> **DATA RECORDS**
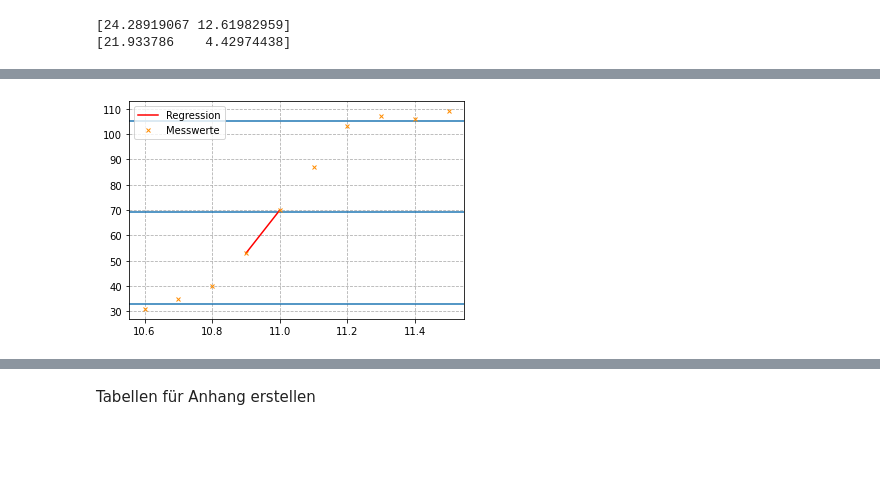
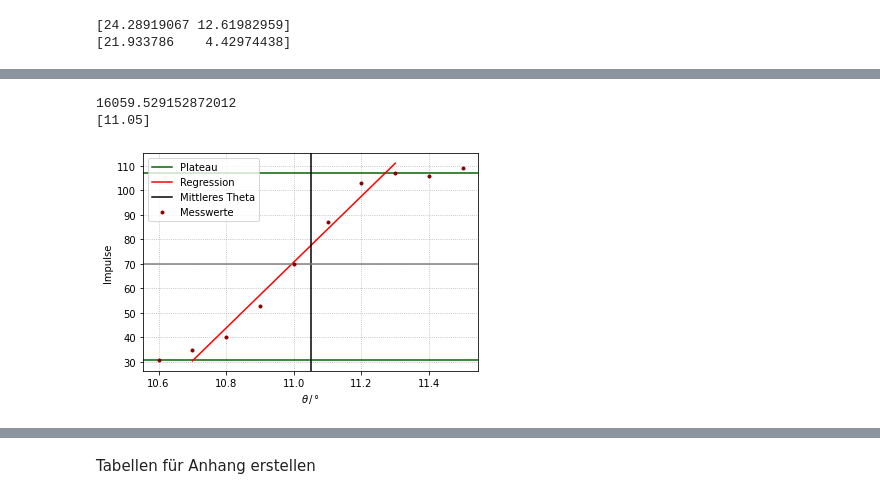
Before and after one commit to waerther/grundpraktikum2, a Jupyter notebook: v602/auswertung.ipynb, the cells around one changed output, grey strips where cells are left out. Drawn from its saved outputs; the diff is of its cells as text; code cells hidden in the pictures; blank space fills up the shorter version.

```diff
--- a/v602/auswertung.ipynb
+++ b/v602/auswertung.ipynb
@@ -313,13 +435,18 @@ plt.grid(linestyle="dashed")
 # %%
-# Strontium
 data = pd.read_csv('tables/messdaten/Messung_Strontium/Strontium_2.txt', decimal=',', delimiter = "\t")
 data = data.to_numpy()
 x = data[:,0]
 y = data[:,1]
 
+rel_min = np.min(y)
+rel_max = np.max(y)
+theta_mitte_y = (rel_max - rel_min) / 2
+theta_mitte = (x[y==rel_max] - x[y==rel_min]) / 2
+
+
 x1 = np.diff(y)
 # print(x1)
-tolger = 12
+tolger = 1
 x3 = []
 x4 = []
 x8 = []
@@ -343,46 +470,51 @@ x5 = []
 for i in range(len(x3)):
     x5.append(y[x3[i]])
 
-plt.axhline(np.mean(x5))
+plt.axhline(np.mean(y[-3]),c='darkgreen',  label='Plateau')
 x6 = []
 for i in range(len(x4)):
     x6.append(y[x4[i]])
 
-plt.axhline(np.mean(x6))
+plt.axhline(np.mean(y[:1]), c='darkgreen')
 y2 = np.mean(x6) + (np.mean(x5) - np.mean(x6)) / 2
-plt.axhline(y2)
 regx = x[x8]
 regy = y[x8]
 regx = regx[1:-1]
 regy = regy[1:-1]
-# print(regx, regy)
 
 
 def f(x, a, b):
     return a * x + b
 
 
 params, covariance_matrix = curve_fit(f, regx, regy)
 
 # errors = np.sqrt(np.diag(covariance_matrix))
-resultbrom = (y2 - params[1]) / params[0]
-# print(energ(resultbrom))
+energy = energ((x[y==rel_min] + theta_mitte)[0])
+print(energy)
+print((x[y==rel_min] + theta_mitte))
+
+
 plt.plot(
     regx,
     f(regx, params[0], params[1]),
     color="red",
     ms=4,
     marker="",
     linestyle="-",
     label="Regression",
 )
-plt.plot(
-    x, y, color="darkorange", ms=4, marker="x", linestyle="", label="Messwerte",
-)
-# plt.xlabel(r"$\theta~\text{in}~\unit{\degree}$")
-# plt.ylabel(r"$\text{Impulse}$")
+
+plt.axvline((x[y==rel_min]) + theta_mitte, c='k', label='Mittleres Theta')
+plt.axhline(rel_min + theta_mitte_y, c='grey')
+
+plt.plot(x, y, color="darkred", ms=6, marker=".", linestyle="", label="Messwerte")
+plt.xlabel(r"$\theta \, / \, °$")
+plt.ylabel(r"Impulse")
 plt.legend(loc="best")
-plt.grid(linestyle="dashed")
+plt.grid(linestyle=":")
 # %% [output]
+16059.529152872012
+[11.05]
-[figure, old version]
+[figure, new version]
 # %%
```
Also changed, not shown: parts of 5 cells of this notebook, 3 other files.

> **ACTIVITY**
Every line of the listing that includes the word "regy" belongs in the answer.

> **SOLUTION TO THE PROBLEM**
 regy = y[x8]
 regy = regy[1:-1]
-# print(regx, regy)
 params, covariance_matrix = curve_fit(f, regx, regy)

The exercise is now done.